When we become frightened, our brain is hard wired to activate our primitive survival mechanisms. Fear can be paralyzing whereas anger generally is activating. Becoming enraged enables you to create enough energy to take action instead of feeling stuck. Be aware, however, that the choices made while in survival mode may cause an unintended and distressing outcome because those choices are based on an automatic reaction. When you give yourself two seconds to respond instead of react, the outcome is usually more beneficial.
Have you ever had an experience, for example, where you came home later than expected and your partner yelled at you? “Where have you been… who were you with…how stupid could you be coming home this late especially because you have to get so up early tomorrow…?” If you were to give yourself a breath (so you can respond instead of react), you’d likely recognize that the harsh tone was more out of fear than anger. If your partner was able to slow down enough and breathe, there could be acknowledgement that the reaction was likely based on their concern that something was terribly wrong; what if you were in a car crash or worse…dead! Reacting to anger by raising one’s voice would seem reasonable once you’ve realized it was more out of panic than rage.
Understanding what the person is intending to convey is valuable. Consider reframing what you are hearing from your loved one. How about giving yourself a breath and acknowledging to yourself, “I’ll bet s/he is afraid something was terribly wrong…s/he loves me so much that if I were injured or dead, that would be devastating to him/her…” Wouldn’t your response be so different once you’ve realized that their reaction was out of concern for you and their anxiety that there was something wrong? Might you feel some compassion for them? Rather than yelling back, give yourself a moment to breathe (enabling you to respond rather than react), and then acknowledge their emotions; “…You seem really upset…I’m sorry to have worried you…next time I’ll call if I’m going to be more than 15 minutes late…” The outcome of that conversation will be much more productive and possibly even bring the two of you closer.

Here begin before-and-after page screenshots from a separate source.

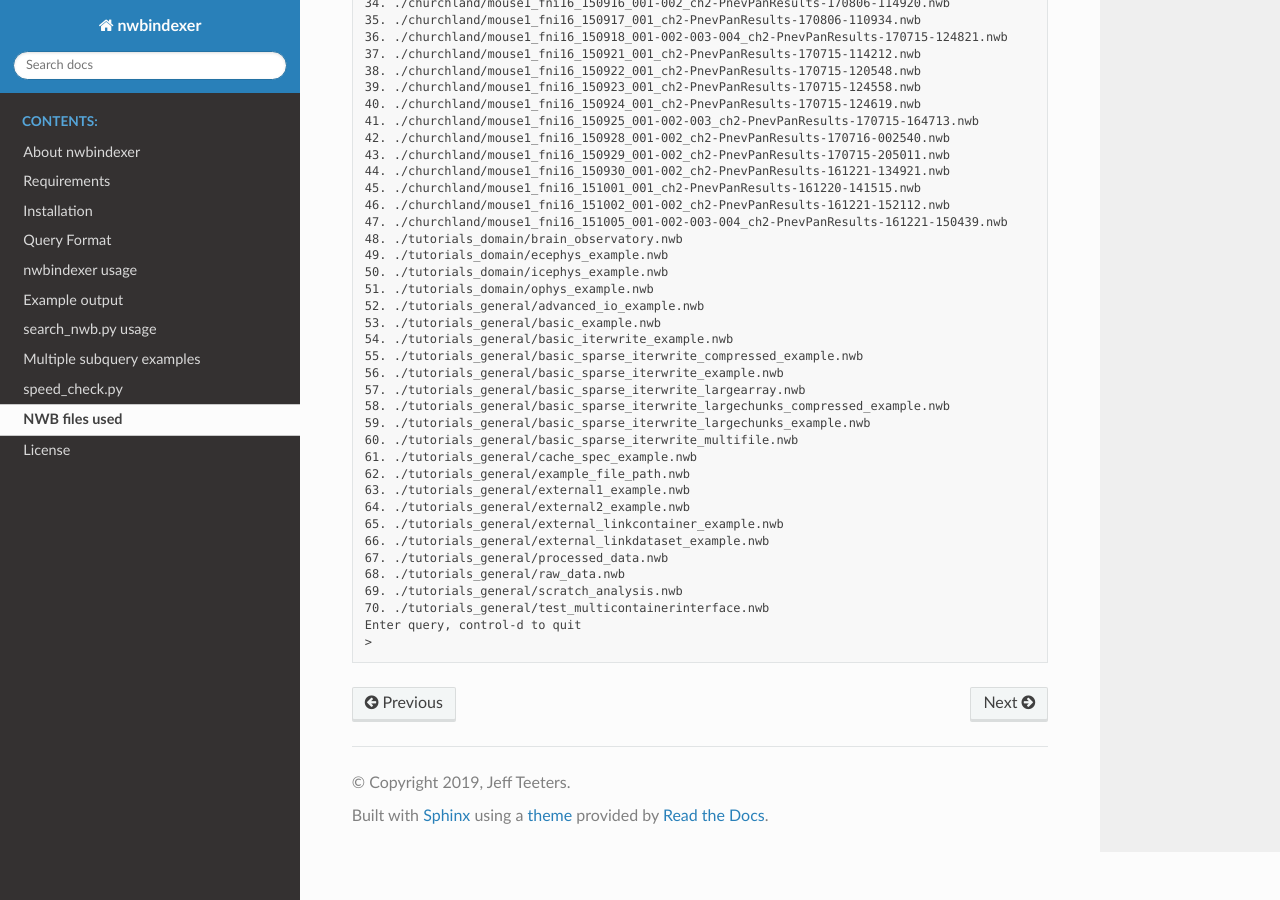
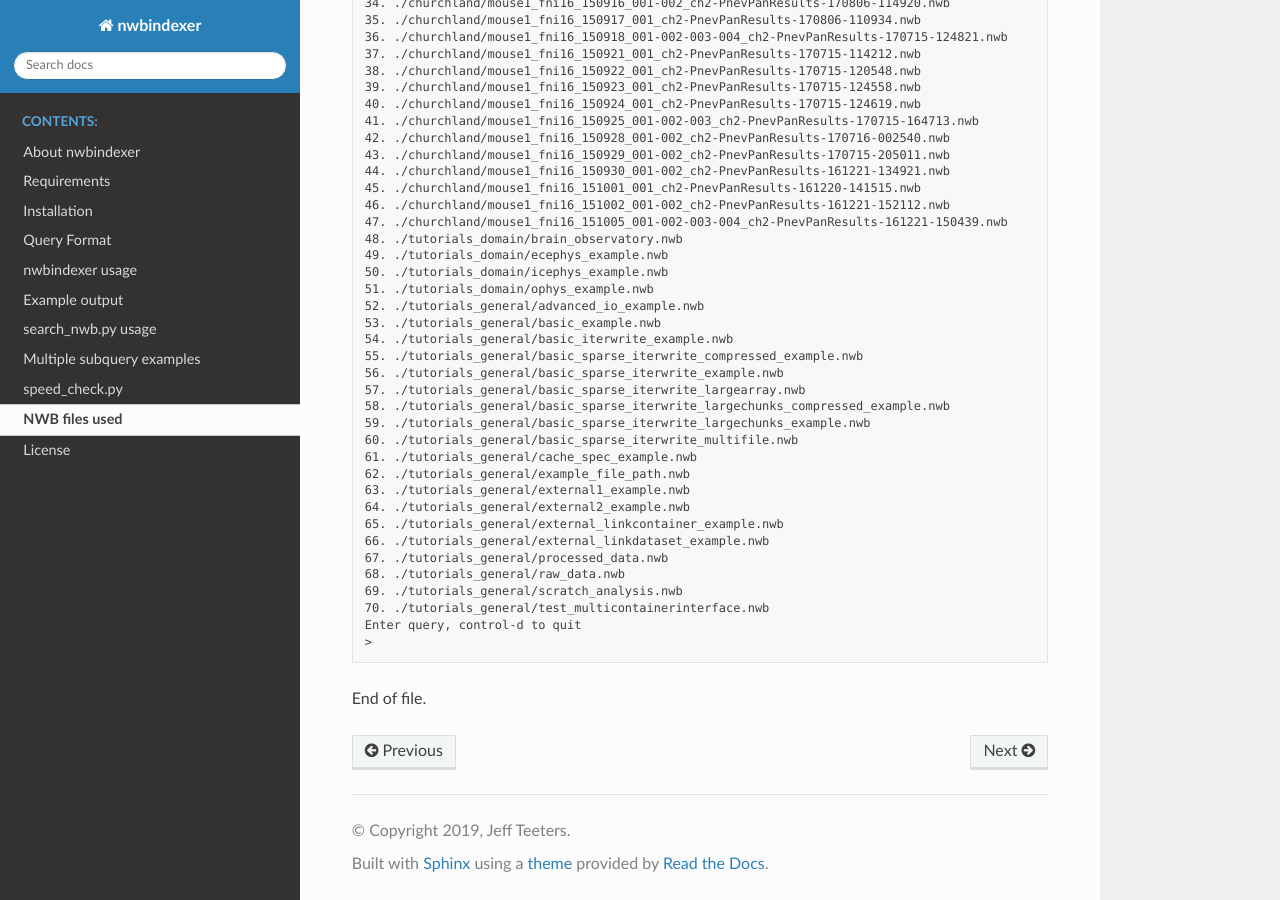
Before and after one commit to jeffteeters/nwb_indexer, a Sphinx documentation site: the page built from docs/nwb_files_used.rst, in a window 1280 px wide and 900 px high, scrolled down 1519 px. Built offline with Sphinx 7.4.7 and the Read the Docs theme 2.0.0, drawn with Linux system fonts in a browser that asks for light colours.

Commit message:
fix to try to get lists showing

```diff
--- a/docs/nwb_files_used.rst
+++ b/docs/nwb_files_used.rst
@@ -46,6 +46,7 @@
 mode in the dirctory containing file *nwb_index.db*.
 
 .. code:: none
+
 
    $ query_nwbindex ./
    Using index_path: './nwb_index.db'
@@ -123,3 +124,5 @@
    70. ./tutorials_general/test_multicontainerinterface.nwb
    Enter query, control-d to quit
    >
+
+End of file.
--- a/docs/speed_check.rst
+++ b/docs/speed_check.rst
@@ -136,3 +136,6 @@
    D      1.9330  0.4276		0.3980
    E      1.6215  0.4448		0.4142
    F      1.5617  0.5135		0.3936
+
+
+End of file.
```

Last winter, I returned home from my office later than expected. My husband arrived home before I did. “Barbara, you left the garage door open…” he informed me. Because our house had been broken into a few years ago, my husband’s distress was even more understandable. Considering that I had been practicing effective communication skills for a long time, I still fell into the automatic, defensive trap. “No I didn’t... “ I blurted out, even though it could have been no one other than me. After I gave myself a breath and moved past survival (defensive) mode, I realized that there had been snow which accumulated under the garage door so when I closed it, the snow prevented the door from remaining down. My next action (now that I could think rather than react) was to ask my husband what ideas he had to prevent this from ever happening again. “How about if you stay in the driveway until the garage door is closed?” he suggested. “What a reasonable solution!” I acknowledged. “Thanks for your suggestion…” finally came out of my mouth. When I was able to engage my rational brain instead of my panicked brain, hearing the concern my husband was expressing then became possible. Since that experience, asking for his input and suggestions has become easier. As my mother always said, “two heads are better than one…” and she was right. Asking for another’s perspective can open up far more possibilities. Rather than viewing yourself as incompetent, consider recognizing yourself as quite clever by asking for assistance from others.
Transforming your usual method of assuming and functioning will take effort, no doubt. Initially it may feel uncomfortable or unnatural. Do it anyway. It’s worth the effort. Remember, practicing the new patterns will serve to reinforce the changes to the way you perceive experiences as well as to how you act. Now that’s a rewarding change!